Segment Open

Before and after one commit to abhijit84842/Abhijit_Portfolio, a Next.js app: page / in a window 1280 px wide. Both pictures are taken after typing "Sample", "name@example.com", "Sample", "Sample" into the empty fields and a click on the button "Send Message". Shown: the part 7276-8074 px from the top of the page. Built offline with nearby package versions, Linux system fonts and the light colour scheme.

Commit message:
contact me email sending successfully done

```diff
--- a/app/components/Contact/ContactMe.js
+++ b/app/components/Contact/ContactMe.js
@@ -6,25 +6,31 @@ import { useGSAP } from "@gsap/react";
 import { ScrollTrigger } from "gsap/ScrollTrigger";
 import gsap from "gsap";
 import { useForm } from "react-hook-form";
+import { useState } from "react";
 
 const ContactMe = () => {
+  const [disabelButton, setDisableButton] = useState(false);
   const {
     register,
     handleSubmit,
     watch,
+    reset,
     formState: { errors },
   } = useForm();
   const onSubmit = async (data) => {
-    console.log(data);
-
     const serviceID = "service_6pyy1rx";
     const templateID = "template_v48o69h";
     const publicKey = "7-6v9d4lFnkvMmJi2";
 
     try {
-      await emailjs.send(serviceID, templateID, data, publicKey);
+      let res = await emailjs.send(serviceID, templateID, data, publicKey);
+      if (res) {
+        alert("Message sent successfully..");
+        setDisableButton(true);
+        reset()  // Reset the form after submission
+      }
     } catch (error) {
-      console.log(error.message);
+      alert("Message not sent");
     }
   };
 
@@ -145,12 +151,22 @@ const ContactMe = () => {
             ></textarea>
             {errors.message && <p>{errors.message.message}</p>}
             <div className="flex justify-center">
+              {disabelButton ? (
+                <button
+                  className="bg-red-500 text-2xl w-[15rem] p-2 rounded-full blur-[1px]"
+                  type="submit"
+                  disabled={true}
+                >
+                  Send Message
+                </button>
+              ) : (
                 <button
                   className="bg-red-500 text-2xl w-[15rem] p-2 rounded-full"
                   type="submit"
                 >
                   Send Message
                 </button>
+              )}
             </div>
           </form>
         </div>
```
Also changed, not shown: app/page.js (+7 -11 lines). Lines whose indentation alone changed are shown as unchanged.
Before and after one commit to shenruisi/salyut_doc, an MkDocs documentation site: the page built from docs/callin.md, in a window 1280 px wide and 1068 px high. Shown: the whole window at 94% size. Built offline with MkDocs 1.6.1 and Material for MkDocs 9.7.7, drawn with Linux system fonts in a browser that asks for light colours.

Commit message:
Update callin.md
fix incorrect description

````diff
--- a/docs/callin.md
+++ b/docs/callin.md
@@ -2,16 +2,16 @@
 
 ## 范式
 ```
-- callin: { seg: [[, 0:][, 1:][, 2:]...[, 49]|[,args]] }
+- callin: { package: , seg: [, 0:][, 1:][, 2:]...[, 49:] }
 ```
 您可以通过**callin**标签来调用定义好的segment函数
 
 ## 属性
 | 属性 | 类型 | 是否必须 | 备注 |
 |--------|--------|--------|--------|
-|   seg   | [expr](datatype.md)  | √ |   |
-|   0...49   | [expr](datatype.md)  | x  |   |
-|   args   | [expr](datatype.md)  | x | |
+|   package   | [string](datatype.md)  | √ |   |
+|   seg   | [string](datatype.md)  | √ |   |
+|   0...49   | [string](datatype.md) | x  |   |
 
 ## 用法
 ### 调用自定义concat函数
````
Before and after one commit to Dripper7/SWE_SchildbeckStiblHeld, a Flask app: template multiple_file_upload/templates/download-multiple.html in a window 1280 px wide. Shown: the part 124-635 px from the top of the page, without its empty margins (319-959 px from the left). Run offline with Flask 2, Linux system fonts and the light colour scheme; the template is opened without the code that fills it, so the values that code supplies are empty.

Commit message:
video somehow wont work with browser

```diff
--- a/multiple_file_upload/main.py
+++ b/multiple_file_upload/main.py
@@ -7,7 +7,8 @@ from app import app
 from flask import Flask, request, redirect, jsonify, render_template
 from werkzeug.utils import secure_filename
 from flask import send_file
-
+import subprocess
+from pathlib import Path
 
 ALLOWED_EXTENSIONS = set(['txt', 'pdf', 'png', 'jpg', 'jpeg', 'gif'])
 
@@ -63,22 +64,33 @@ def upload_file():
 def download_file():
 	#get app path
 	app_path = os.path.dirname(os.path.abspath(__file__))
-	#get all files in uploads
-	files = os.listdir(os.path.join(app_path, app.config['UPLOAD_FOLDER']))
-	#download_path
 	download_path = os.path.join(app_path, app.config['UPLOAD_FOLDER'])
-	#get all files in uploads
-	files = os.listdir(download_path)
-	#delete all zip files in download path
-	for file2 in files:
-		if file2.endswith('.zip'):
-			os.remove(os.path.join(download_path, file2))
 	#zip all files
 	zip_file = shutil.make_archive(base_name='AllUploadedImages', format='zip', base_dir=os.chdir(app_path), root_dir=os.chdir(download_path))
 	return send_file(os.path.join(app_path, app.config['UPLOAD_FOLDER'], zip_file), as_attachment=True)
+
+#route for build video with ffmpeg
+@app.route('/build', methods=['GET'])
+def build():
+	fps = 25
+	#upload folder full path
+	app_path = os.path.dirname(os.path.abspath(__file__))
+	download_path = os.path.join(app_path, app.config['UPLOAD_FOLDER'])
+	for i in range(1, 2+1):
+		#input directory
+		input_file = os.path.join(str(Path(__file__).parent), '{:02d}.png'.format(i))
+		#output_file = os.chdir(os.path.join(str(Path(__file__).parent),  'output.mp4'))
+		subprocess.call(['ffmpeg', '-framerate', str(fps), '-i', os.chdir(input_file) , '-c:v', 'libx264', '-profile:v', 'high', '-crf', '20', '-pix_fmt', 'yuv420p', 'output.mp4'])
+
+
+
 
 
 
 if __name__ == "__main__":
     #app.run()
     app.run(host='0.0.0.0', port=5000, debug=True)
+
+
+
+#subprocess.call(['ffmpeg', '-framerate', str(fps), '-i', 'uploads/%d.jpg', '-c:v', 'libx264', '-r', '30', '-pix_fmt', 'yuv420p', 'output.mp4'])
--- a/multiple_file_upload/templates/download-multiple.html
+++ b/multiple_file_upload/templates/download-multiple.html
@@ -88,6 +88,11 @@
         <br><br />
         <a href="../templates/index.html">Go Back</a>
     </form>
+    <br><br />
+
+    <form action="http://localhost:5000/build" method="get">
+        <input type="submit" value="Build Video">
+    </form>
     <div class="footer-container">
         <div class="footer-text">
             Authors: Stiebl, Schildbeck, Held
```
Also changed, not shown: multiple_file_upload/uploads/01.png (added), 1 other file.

Segment Closed

▶ _Exercise details_: Every line of the listing should be printed again exactly.

▶ _Response_:
Before and after one commit to abhijit84842/Abhijit_Portfolio, a Next.js app: page / in a window 1280 px wide. Both pictures are taken after typing "Sample", "name@example.com", "Sample", "Sample" into the empty fields and a click on the button "Send Message". Shown: the part 7276-8074 px from the top of the page. Built offline with nearby package versions, Linux system fonts and the light colour scheme.

Commit message:
contact me email sending successfully done

```diff
--- a/app/components/Contact/ContactMe.js
+++ b/app/components/Contact/ContactMe.js
@@ -6,25 +6,31 @@ import { useGSAP } from "@gsap/react";
 import { ScrollTrigger } from "gsap/ScrollTrigger";
 import gsap from "gsap";
 import { useForm } from "react-hook-form";
+import { useState } from "react";
 
 const ContactMe = () => {
+  const [disabelButton, setDisableButton] = useState(false);
   const {
     register,
     handleSubmit,
     watch,
+    reset,
     formState: { errors },
   } = useForm();
   const onSubmit = async (data) => {
-    console.log(data);
-
     const serviceID = "service_6pyy1rx";
     const templateID = "template_v48o69h";
     const publicKey = "7-6v9d4lFnkvMmJi2";
 
     try {
-      await emailjs.send(serviceID, templateID, data, publicKey);
+      let res = await emailjs.send(serviceID, templateID, data, publicKey);
+      if (res) {
+        alert("Message sent successfully..");
+        setDisableButton(true);
+        reset()  // Reset the form after submission
+      }
     } catch (error) {
-      console.log(error.message);
+      alert("Message not sent");
     }
   };
 
@@ -145,12 +151,22 @@ const ContactMe = () => {
             ></textarea>
             {errors.message && <p>{errors.message.message}</p>}
             <div className="flex justify-center">
+              {disabelButton ? (
+                <button
+                  className="bg-red-500 text-2xl w-[15rem] p-2 rounded-full blur-[1px]"
+                  type="submit"
+                  disabled={true}
+                >
+                  Send Message
+                </button>
+              ) : (
                 <button
                   className="bg-red-500 text-2xl w-[15rem] p-2 rounded-full"
                   type="submit"
                 >
                   Send Message
                 </button>
+              )}
             </div>
           </form>
         </div>
```
Also changed, not shown: app/page.js (+7 -11 lines). Lines whose indentation alone changed are shown as unchanged.
Before and after one commit to shenruisi/salyut_doc, an MkDocs documentation site: the page built from docs/callin.md, in a window 1280 px wide and 1068 px high. Shown: the whole window at 94% size. Built offline with MkDocs 1.6.1 and Material for MkDocs 9.7.7, drawn with Linux system fonts in a browser that asks for light colours.

Commit message:
Update callin.md
fix incorrect description

````diff
--- a/docs/callin.md
+++ b/docs/callin.md
@@ -2,16 +2,16 @@
 
 ## 范式
 ```
-- callin: { seg: [[, 0:][, 1:][, 2:]...[, 49]|[,args]] }
+- callin: { package: , seg: [, 0:][, 1:][, 2:]...[, 49:] }
 ```
 您可以通过**callin**标签来调用定义好的segment函数
 
 ## 属性
 | 属性 | 类型 | 是否必须 | 备注 |
 |--------|--------|--------|--------|
-|   seg   | [expr](datatype.md)  | √ |   |
-|   0...49   | [expr](datatype.md)  | x  |   |
-|   args   | [expr](datatype.md)  | x | |
+|   package   | [string](datatype.md)  | √ |   |
+|   seg   | [string](datatype.md)  | √ |   |
+|   0...49   | [string](datatype.md) | x  |   |
 
 ## 用法
 ### 调用自定义concat函数
````
Before and after one commit to Dripper7/SWE_SchildbeckStiblHeld, a Flask app: template multiple_file_upload/templates/download-multiple.html in a window 1280 px wide. Shown: the part 124-635 px from the top of the page, without its empty margins (319-959 px from the left). Run offline with Flask 2, Linux system fonts and the light colour scheme; the template is opened without the code that fills it, so the values that code supplies are empty.

Commit message:
video somehow wont work with browser

```diff
--- a/multiple_file_upload/main.py
+++ b/multiple_file_upload/main.py
@@ -7,7 +7,8 @@ from app import app
 from flask import Flask, request, redirect, jsonify, render_template
 from werkzeug.utils import secure_filename
 from flask import send_file
-
+import subprocess
+from pathlib import Path
 
 ALLOWED_EXTENSIONS = set(['txt', 'pdf', 'png', 'jpg', 'jpeg', 'gif'])
 
@@ -63,22 +64,33 @@ def upload_file():
 def download_file():
 	#get app path
 	app_path = os.path.dirname(os.path.abspath(__file__))
-	#get all files in uploads
-	files = os.listdir(os.path.join(app_path, app.config['UPLOAD_FOLDER']))
-	#download_path
 	download_path = os.path.join(app_path, app.config['UPLOAD_FOLDER'])
-	#get all files in uploads
-	files = os.listdir(download_path)
-	#delete all zip files in download path
-	for file2 in files:
-		if file2.endswith('.zip'):
-			os.remove(os.path.join(download_path, file2))
 	#zip all files
 	zip_file = shutil.make_archive(base_name='AllUploadedImages', format='zip', base_dir=os.chdir(app_path), root_dir=os.chdir(download_path))
 	return send_file(os.path.join(app_path, app.config['UPLOAD_FOLDER'], zip_file), as_attachment=True)
+
+#route for build video with ffmpeg
+@app.route('/build', methods=['GET'])
+def build():
+	fps = 25
+	#upload folder full path
+	app_path = os.path.dirname(os.path.abspath(__file__))
+	download_path = os.path.join(app_path, app.config['UPLOAD_FOLDER'])
+	for i in range(1, 2+1):
+		#input directory
+		input_file = os.path.join(str(Path(__file__).parent), '{:02d}.png'.format(i))
+		#output_file = os.chdir(os.path.join(str(Path(__file__).parent),  'output.mp4'))
+		subprocess.call(['ffmpeg', '-framerate', str(fps), '-i', os.chdir(input_file) , '-c:v', 'libx264', '-profile:v', 'high', '-crf', '20', '-pix_fmt', 'yuv420p', 'output.mp4'])
+
+
+
 
 
 
 if __name__ == "__main__":
     #app.run()
     app.run(host='0.0.0.0', port=5000, debug=True)
+
+
+
+#subprocess.call(['ffmpeg', '-framerate', str(fps), '-i', 'uploads/%d.jpg', '-c:v', 'libx264', '-r', '30', '-pix_fmt', 'yuv420p', 'output.mp4'])
--- a/multiple_file_upload/templates/download-multiple.html
+++ b/multiple_file_upload/templates/download-multiple.html
@@ -88,6 +88,11 @@
         <br><br />
         <a href="../templates/index.html">Go Back</a>
     </form>
+    <br><br />
+
+    <form action="http://localhost:5000/build" method="get">
+        <input type="submit" value="Build Video">
+    </form>
     <div class="footer-container">
         <div class="footer-text">
             Authors: Stiebl, Schildbeck, Held
```
Also changed, not shown: multiple_file_upload/uploads/01.png (added), 1 other file.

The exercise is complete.